Picture this: You’re tracking your package on your phone, eagerly waiting outside your door for the arrival of your online order. You look up at the sky, and there, trickling closer and closer to you, is your package — by way of drone.
Drone deliveries have been on the horizon for years, and recent trials by major retailers have launched these once fantastical robotics devices into the realm of reality. While the concept of drone delivery is both an exciting and revolutionary one for customers and fleet managers, truck drivers and logistics employees may worry that drones pose a potential risk to the security of their jobs — but do they?
Upsides and downsides to drone delivery
Not only do delivery drones help reduce the carbon footprint brought on by excess fuel, but they can reach hard-to-access, rural areas that commercial vehicles are unable to get to. These capabilities can prove very beneficial for bottom-line costs, customer expansion in previously hard-to-reach areas, and even the environment.
And yet, delivery drones are still substantially limited by weight restrictions, package sizes, and the infrastructural complexities of urban areas, to name a few examples. Moreover, their limitations don’t even begin to account for other restrictions. Are drones to be entrusted with fragile or expensive packages? How do you keep them safe from onlookers who may anticipate them as a threat? And what of satellites and heavily-wired areas that could jeopardize the delivery drone altogether?
With these restrictions in mind, it’s evident that a delivery drone can’t take the place of the beloved truck driver. What it can do, however, is serve as a tech-savvy assistant.
Drones can provide assistance, but they can’t replace truck drivers
A recent study found that 70 percent of consumers would rather speak to a human customer service representative than engage with a chatbot or virtual or digital customer service representative. Drones may not outwardly appear as customer service representatives, but they are delivering a service to customers when they deliver packages.

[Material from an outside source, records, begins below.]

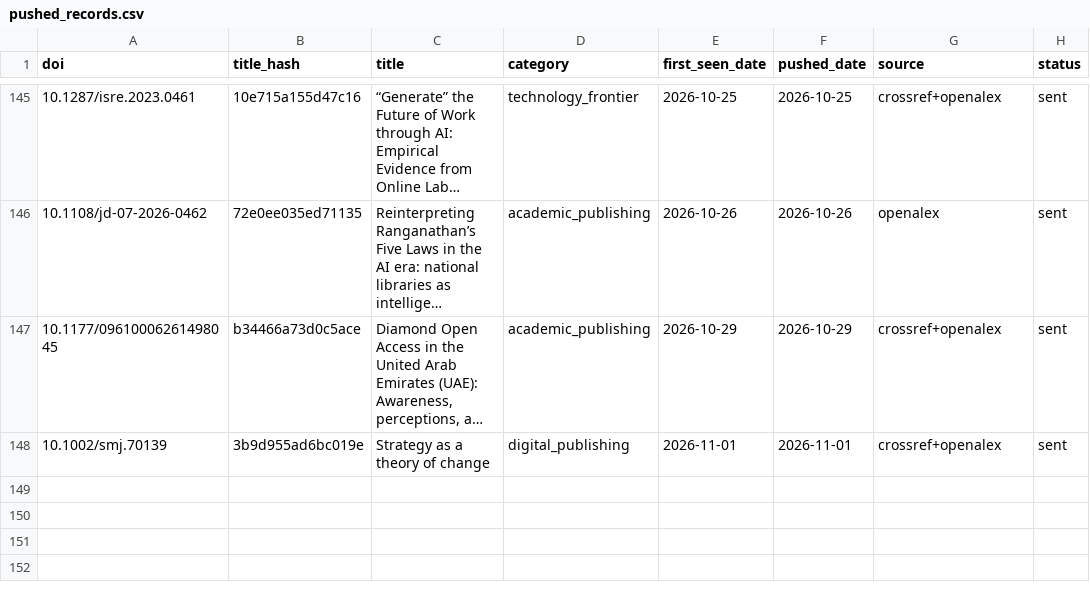
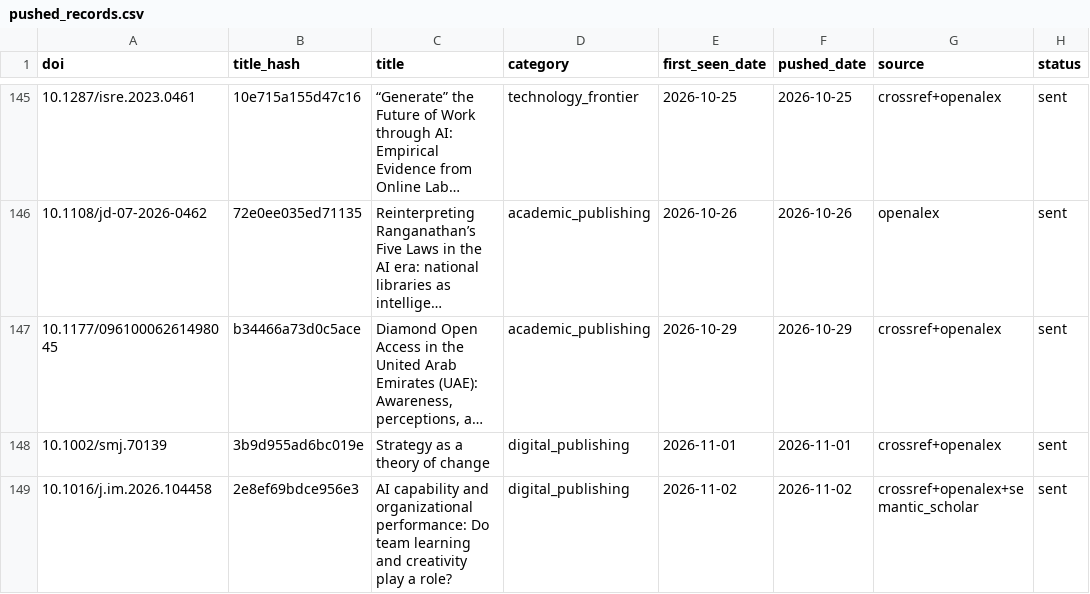
Before and after one commit to martinax0331yj/academic-literature-alert, a CSV file: data/pushed_records.csv, drawn as a sheet; only a part is shown, gaps mark what is left out; long unchanged cells end in …; the diff names each change by its address in the sheet, - before the commit and + after, or states it on an @@ line.

```diff
--- a/data/pushed_records.csv
+++ b/data/pushed_records.csv
+row 149: 10.1016/j.im.2026.104458 | 2e8ef69bdce956e3 | AI capability and organizational performance: Do team learning and creativity play a role? | digital_publishing | 2026-11-02 | 2026-11-02 | crossref+openalex+semantic_scholar | sent
```
Also changed, not shown: 2 other files.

Additionally, a Pew Recent Center survey asked a group of Americans what their beliefs were on personal and commercial drones being permitted to fly through U.S. airspace. A whopping 63 percent of the Americans surveyed said they thought operating with drones would be a change for the worse. This number is reflective of the adjustment period that will be required for consumers to grow more and more comfortable with this system of technology.
Technology is no substitute for the trust, exceptional customer service, and relationship building that can flourish with human to human interaction.
Prepare your operation for success in the last mile
While many companies are still a considerable amount of time away from using delivery drones, staying in the know is key to preparing your operation for the future. It would be best if you considered several factors when contemplating investing in last-mile technologies, like drones.
One pertinent area to contemplate is which customers from your customer base may be more receptive to these technologies. Additionally, you will want to weigh your potential ROI. In the case of delivery drones, what would be the cost in investing in this technology, what kind of packages could they transport, and how much will you likely profit from the benefits drones bring, like saved fuel and additional customers in previously inaccessible areas?